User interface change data
● ● ● ● ●
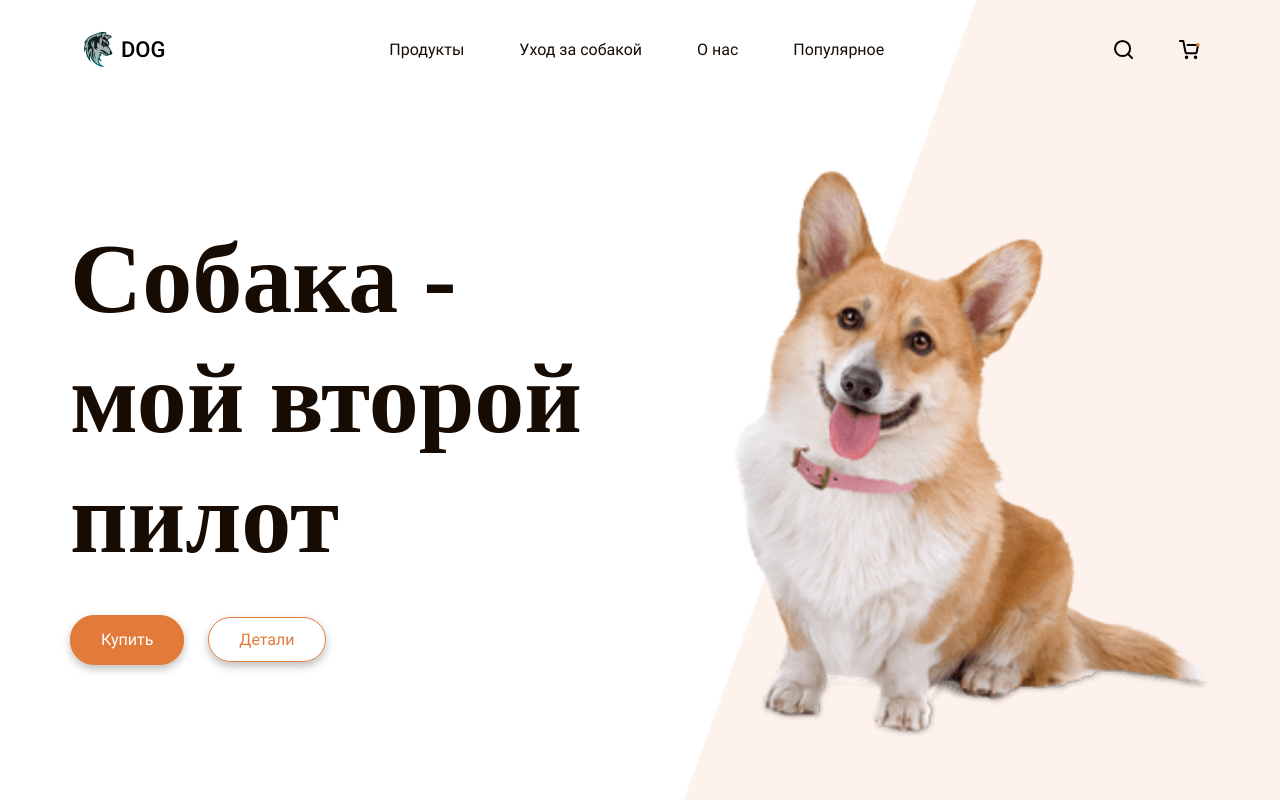
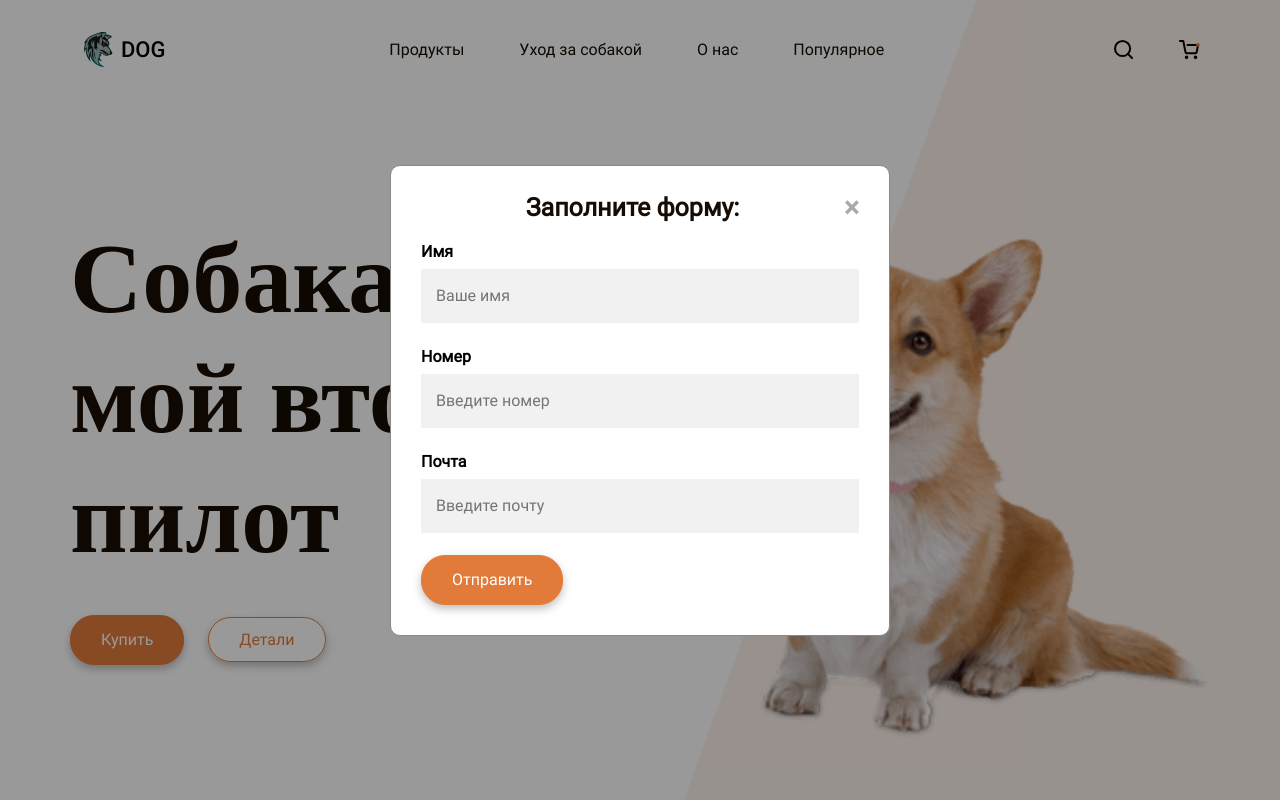
Before and after one commit to nikolaos-franklin/dog.project, a website: page app/index.html in a window 1280 px wide. Both pictures are taken after a click on the button "Купить". Shown: the top 800 px of the page. Drawn offline with nearby package versions, Linux system fonts and the light colour scheme; files that its build step writes are made by us from their sources; files whose address does not match are found by name.

Commit message:
added popup

```diff
--- a/app/index.html
+++ b/app/index.html
@@ -55,13 +55,38 @@
           <div class="header__content-title">
             Собака - мой второй пилот
           </div>
-          <button class="header__content-btn" type="button">
+          <button class="header__content-btn" id="myBtn" type="button">
             Купить
           </button>
           <a class="header__content-link" href="#">
             Детали
           </a>
         </div>
+
+        <div class="modal" id="myModal">
+          <div class="modal__body">
+          <div class="modal__content">
+            <span class="close">&times;</span>
+            <div class="form-popup">
+              <form class="form-popup__container">
+                <h1 class="form-popup__title">Заполните форму:</h1>
+
+                <label><b>Имя</b></label>
+                <input type="text" placeholder="Ваше имя" required>
+
+                 <label><b>Номер</b></label>
+                 <input type="tel" placeholder="Введите номер" required>
+
+                <label for="email"><b>Почта</b></label>
+                <input type="text" placeholder="Введите почту" name="email" required>
+
+                <button class="form-popup__btn" type="submit" class="btn">Отправить</button>
+              </form>
+            </div>
+          </div>
+        </div>
+        </div>
+
         <div class="header__image">
           <img class="header__img" src="images/header-img.png" alt="Собакен">
         </div>
--- a/app/js/main.js
+++ b/app/js/main.js
@@ -1,4 +1,31 @@
 $(function(){
+
+  // Get the modal
+var modal = document.getElementById("myModal");
+
+// Get the button that opens the modal
+var btn = document.getElementById("myBtn");
+
+// Get the <span> element that closes the modal
+var span = document.getElementsByClassName("close")[0];
+
+// When the user clicks on the button, open the modal
+btn.onclick = function() {
+  modal.style.display = "block";
+}
+
+// When the user clicks on <span> (x), close the modal
+span.onclick = function() {
+  modal.style.display = "none";
+}
+
+// When the user clicks anywhere outside of the modal, close it
+window.onclick = function(event) {
+  if (event.target == modal) {
+    modal.style.display = "none";
+  }
+}
+
 
   // When the user scrolls the page, execute myFunction
 window.onscroll = function() {myFunction()};
--- a/app/scss/style.scss
+++ b/app/scss/style.scss
@@ -42,6 +42,73 @@
   &__img {
     height: auto;
     width: 480px;
+  }
+}
+
+.modal {
+  display: none;
+  position: fixed;
+  z-index: 100;
+  left: 0;
+  top: 0;
+  width: 100%;
+  height: 100%;
+  overflow: auto;
+  background-color: rgba(0, 0, 0, 0.4);
+
+  &__body {
+    min-height: 100%;
+    display: flex;
+    align-items: center;
+    justify-content: center;
+    padding: 30px 10px;
+  }
+
+  &__content {
+    background-color: #fff;
+    color: #000;
+    margin: auto;
+    border: 1px solid #888;
+    max-width: 500px;
+    padding: 30px;
+    border-radius: 10px;
+  }
+}
+.close {
+  color: #aaa;
+  float: right;
+  font-size: 28px;
+  font-weight: bold;
+}
+
+.close:hover,
+.close:focus {
+  color: black;
+  text-decoration: none;
+  cursor: pointer;
+}
+
+.form-popup {
+  &__title {
+    font-size: 25px;
+    line-height: 30spx;
+    text-align: center;
+    color: #170C04;
+    margin-bottom: 20px;
+  }
+  &__container input {
+    width: 100%;
+    padding: 15px;
+    margin: 5px 0 22px 0;
+    border: none;
+    background: #f1f1f1;
+  }
+  &__btn {
+    @extend %btn;
+  }
+  &__container input:focus {
+    background-color: #FCF2EB;
+    outline: none;
   }
 }
 
```
Also changed, not shown: app/js/main.min.js.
● ● ● ● ●
What to do
Write out the data in full and exactly as given, though without the images.

Solution to this problem
Before and after one commit to nikolaos-franklin/dog.project, a website: page app/index.html in a window 1280 px wide. Both pictures are taken after a click on the button "Купить". Shown: the top 800 px of the page. Drawn offline with nearby package versions, Linux system fonts and the light colour scheme; files that its build step writes are made by us from their sources; files whose address does not match are found by name.

Commit message:
added popup

```diff
--- a/app/index.html
+++ b/app/index.html
@@ -55,13 +55,38 @@
           <div class="header__content-title">
             Собака - мой второй пилот
           </div>
-          <button class="header__content-btn" type="button">
+          <button class="header__content-btn" id="myBtn" type="button">
             Купить
           </button>
           <a class="header__content-link" href="#">
             Детали
           </a>
         </div>
+
+        <div class="modal" id="myModal">
+          <div class="modal__body">
+          <div class="modal__content">
+            <span class="close">&times;</span>
+            <div class="form-popup">
+              <form class="form-popup__container">
+                <h1 class="form-popup__title">Заполните форму:</h1>
+
+                <label><b>Имя</b></label>
+                <input type="text" placeholder="Ваше имя" required>
+
+                 <label><b>Номер</b></label>
+                 <input type="tel" placeholder="Введите номер" required>
+
+                <label for="email"><b>Почта</b></label>
+                <input type="text" placeholder="Введите почту" name="email" required>
+
+                <button class="form-popup__btn" type="submit" class="btn">Отправить</button>
+              </form>
+            </div>
+          </div>
+        </div>
+        </div>
+
         <div class="header__image">
           <img class="header__img" src="images/header-img.png" alt="Собакен">
         </div>
--- a/app/js/main.js
+++ b/app/js/main.js
@@ -1,4 +1,31 @@
 $(function(){
+
+  // Get the modal
+var modal = document.getElementById("myModal");
+
+// Get the button that opens the modal
+var btn = document.getElementById("myBtn");
+
+// Get the <span> element that closes the modal
+var span = document.getElementsByClassName("close")[0];
+
+// When the user clicks on the button, open the modal
+btn.onclick = function() {
+  modal.style.display = "block";
+}
+
+// When the user clicks on <span> (x), close the modal
+span.onclick = function() {
+  modal.style.display = "none";
+}
+
+// When the user clicks anywhere outside of the modal, close it
+window.onclick = function(event) {
+  if (event.target == modal) {
+    modal.style.display = "none";
+  }
+}
+
 
   // When the user scrolls the page, execute myFunction
 window.onscroll = function() {myFunction()};
--- a/app/scss/style.scss
+++ b/app/scss/style.scss
@@ -42,6 +42,73 @@
   &__img {
     height: auto;
     width: 480px;
+  }
+}
+
+.modal {
+  display: none;
+  position: fixed;
+  z-index: 100;
+  left: 0;
+  top: 0;
+  width: 100%;
+  height: 100%;
+  overflow: auto;
+  background-color: rgba(0, 0, 0, 0.4);
+
+  &__body {
+    min-height: 100%;
+    display: flex;
+    align-items: center;
+    justify-content: center;
+    padding: 30px 10px;
+  }
+
+  &__content {
+    background-color: #fff;
+    color: #000;
+    margin: auto;
+    border: 1px solid #888;
+    max-width: 500px;
+    padding: 30px;
+    border-radius: 10px;
+  }
+}
+.close {
+  color: #aaa;
+  float: right;
+  font-size: 28px;
+  font-weight: bold;
+}
+
+.close:hover,
+.close:focus {
+  color: black;
+  text-decoration: none;
+  cursor: pointer;
+}
+
+.form-popup {
+  &__title {
+    font-size: 25px;
+    line-height: 30spx;
+    text-align: center;
+    color: #170C04;
+    margin-bottom: 20px;
+  }
+  &__container input {
+    width: 100%;
+    padding: 15px;
+    margin: 5px 0 22px 0;
+    border: none;
+    background: #f1f1f1;
+  }
+  &__btn {
+    @extend %btn;
+  }
+  &__container input:focus {
+    background-color: #FCF2EB;
+    outline: none;
   }
 }
 
```
Also changed, not shown: app/js/main.min.js.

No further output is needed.